@@ -160,7 +160,7 @@ This is in a window called \*backtrace\*. It is worth looking at the output in s
eval-print-last-sexp()
call-interactively(eval-print-last-sexp nil nil)
-The first line of this give us some details of the problem, it is a Lisp error - the predicate function ``number-or-marker-p`` on the parameter ``two`` threw an ``wrong-type-argument`` error. We will look at the debugger later on in the book. If you go back to the list of Emacs specific types you will see that there is one called marker. The operator ``+`` can operate on numbers or markers and so it uses this special predicate function to test the arguments before running the function.

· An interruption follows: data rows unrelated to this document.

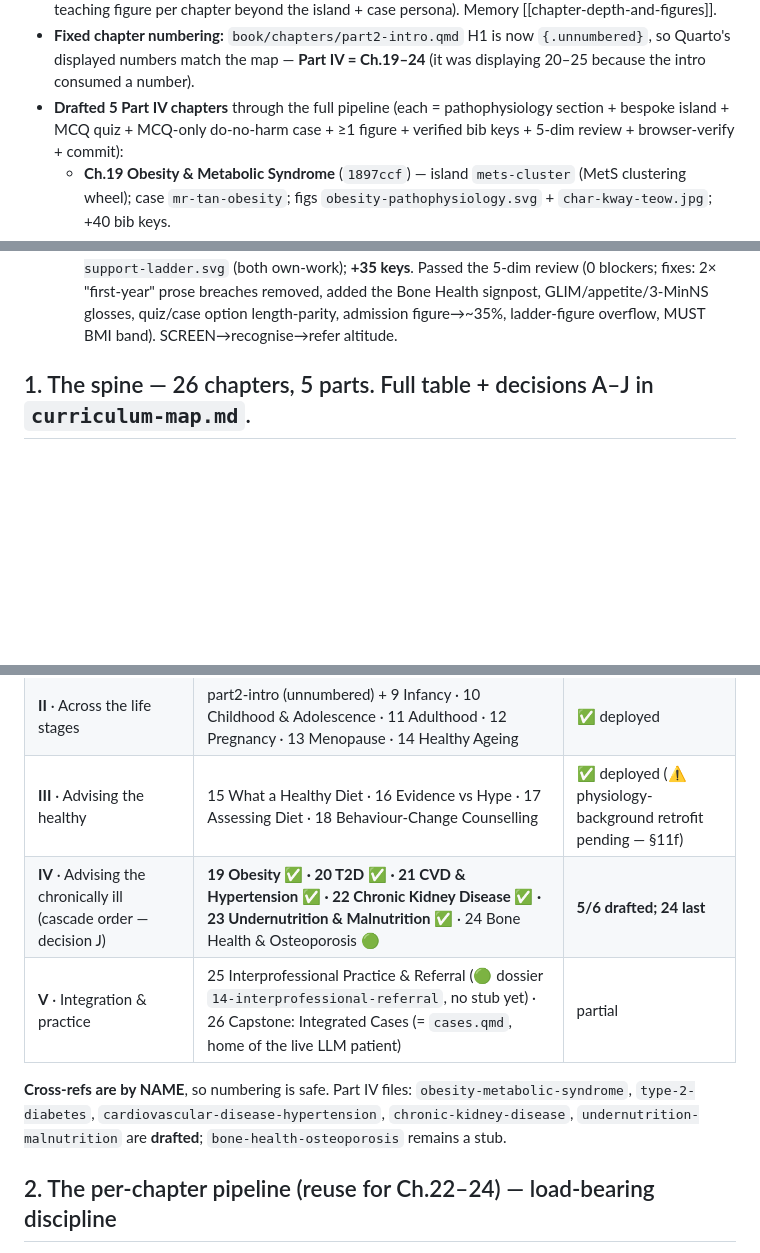
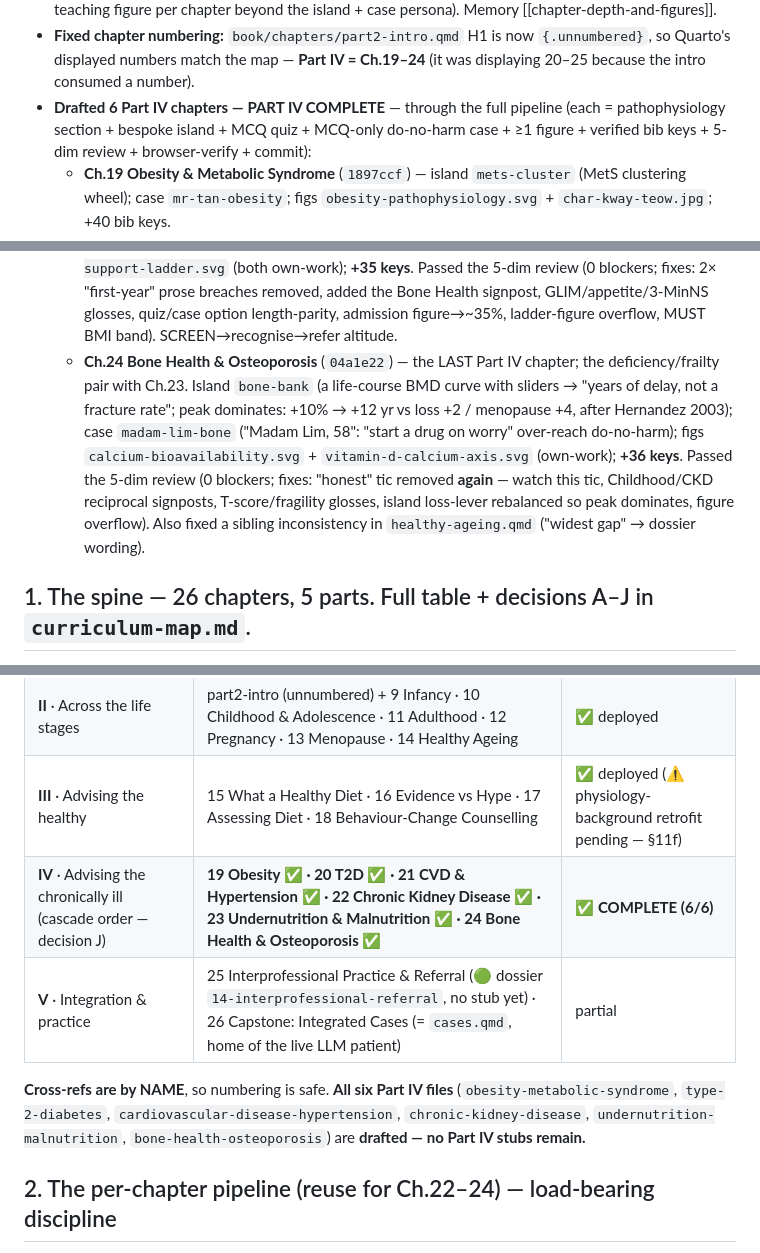
Before and after one commit to nusmedicine/nutrition, a Markdown page: HANDOVER.md, 3 parts joined by grey strips. GitHub-like rendering; blank space fills up the shorter version.

```diff
--- a/HANDOVER.md
+++ b/HANDOVER.md
@@ -33,7 +32,7 @@
   chapter beyond the island + case persona). Memory [[chapter-depth-and-figures]].
 - **Fixed chapter numbering:** `book/chapters/part2-intro.qmd` H1 is now `{.unnumbered}`, so Quarto's displayed
   numbers match the map — **Part IV = Ch.19–24** (it was displaying 20–25 because the intro consumed a number).
-- **Drafted 5 Part IV chapters** through the full pipeline (each = pathophysiology section + bespoke island +
+- **Drafted 6 Part IV chapters — PART IV COMPLETE** — through the full pipeline (each = pathophysiology section + bespoke island +
   MCQ quiz + MCQ-only do-no-harm case + ≥1 figure + verified bib keys + 5-dim review + browser-verify + commit):
   - **Ch.19 Obesity & Metabolic Syndrome** (`1897ccf`) — island `mets-cluster` (MetS clustering wheel); case
     `mr-tan-obesity`; figs `obesity-pathophysiology.svg` + `char-kway-teow.jpg`; +40 bib keys.
@@ -56,6 +55,14 @@
     **+35 keys**. Passed the 5-dim review (0 blockers; fixes: 2× "first-year" prose breaches removed, added the
     Bone Health signpost, GLIM/appetite/3-MinNS glosses, quiz/case option length-parity, admission figure→~35%,
     ladder-figure overflow, MUST BMI band). SCREEN→recognise→refer altitude.
+  - **Ch.24 Bone Health & Osteoporosis** (`04a1e22`) — the LAST Part IV chapter; the deficiency/frailty pair
+    with Ch.23. Island `bone-bank` (a life-course BMD curve with sliders → "years of delay, not a fracture
+    rate"; peak dominates: +10% → +12 yr vs loss +2 / menopause +4, after Hernandez 2003); case
+    `madam-lim-bone` ("Madam Lim, 58": "start a drug on worry" over-reach do-no-harm); figs
+    `calcium-bioavailability.svg` + `vitamin-d-calcium-axis.svg` (own-work); **+36 keys**. Passed the 5-dim
+    review (0 blockers; fixes: "honest" tic removed **again** — watch this tic, Childhood/CKD reciprocal
+    signposts, T-score/fragility glosses, island loss-lever rebalanced so peak dominates, figure overflow).
+    Also fixed a sibling inconsistency in `healthy-ageing.qmd` ("widest gap" → dossier wording).
 
 ## 1. The spine — 26 chapters, 5 parts. Full table + decisions A–J in `curriculum-map.md`.
 
@@ -66,12 +73,12 @@ Legend: ✅ drafted (deployed once pushed) · 🟢 dossier verified · stub = "i
 | **I** · The metabolic & physiological basis | 1–8 | ✅ deployed |
 | **II** · Across the life stages | part2-intro (unnumbered) + 9 Infancy · 10 Childhood & Adolescence · 11 Adulthood · 12 Pregnancy · 13 Menopause · 14 Healthy Ageing | ✅ deployed |
 | **III** · Advising the healthy | 15 What a Healthy Diet · 16 Evidence vs Hype · 17 Assessing Diet · 18 Behaviour-Change Counselling | ✅ deployed (⚠ physiology-background retrofit pending — §11f) |
-| **IV** · Advising the chronically ill (cascade order — decision J) | **19 Obesity ✅ · 20 T2D ✅ · 21 CVD & Hypertension ✅ · 22 Chronic Kidney Disease ✅ · 23 Undernutrition & Malnutrition ✅** · 24 Bone Health & Osteoporosis 🟢 | **5/6 drafted; 24 last** |
+| **IV** · Advising the chronically ill (cascade order — decision J) | **19 Obesity ✅ · 20 T2D ✅ · 21 CVD & Hypertension ✅ · 22 Chronic Kidney Disease ✅ · 23 Undernutrition & Malnutrition ✅ · 24 Bone Health & Osteoporosis ✅** | **✅ COMPLETE (6/6)** |
 | **V** · Integration & practice | 25 Interprofessional Practice & Referral (🟢 dossier `14-interprofessional-referral`, no stub yet) · 26 Capstone: Integrated Cases (= `cases.qmd`, home of the live LLM patient) | partial |
 
-**Cross-refs are by NAME**, so numbering is safe. Part IV files: `obesity-metabolic-syndrome`, `type-2-diabetes`,
-`cardiovascular-disease-hypertension`, `chronic-kidney-disease`, `undernutrition-malnutrition` are **drafted**;
-`bone-health-osteoporosis` remains a stub.
+**Cross-refs are by NAME**, so numbering is safe. **All six Part IV files** (`obesity-metabolic-syndrome`,
+`type-2-diabetes`, `cardiovascular-disease-hypertension`, `chronic-kidney-disease`, `undernutrition-malnutrition`,
+`bone-health-osteoporosis`) are **drafted — no Part IV stubs remain.**
 
 ## 2. The per-chapter pipeline (reuse for Ch.22–24) — load-bearing discipline
 
```
Also changed, not shown: other parts of HANDOVER.md (+29 -33 lines), research/00-overview/curriculum-map.md (+6 -5 lines).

+The first line of this give us some details of the problem, it is a Lisp error - the predicate function ``number-or-marker-p`` on the parameter ``two`` threw a ``wrong-type-argument`` error. We will look at the debugger later on in the book. If you go back to the list of Emacs specific types you will see that there is one called marker. The operator ``+`` can operate on numbers or markers and so it uses this special predicate function to test the arguments before running the function.
-----------------------------
Converting Between Data Types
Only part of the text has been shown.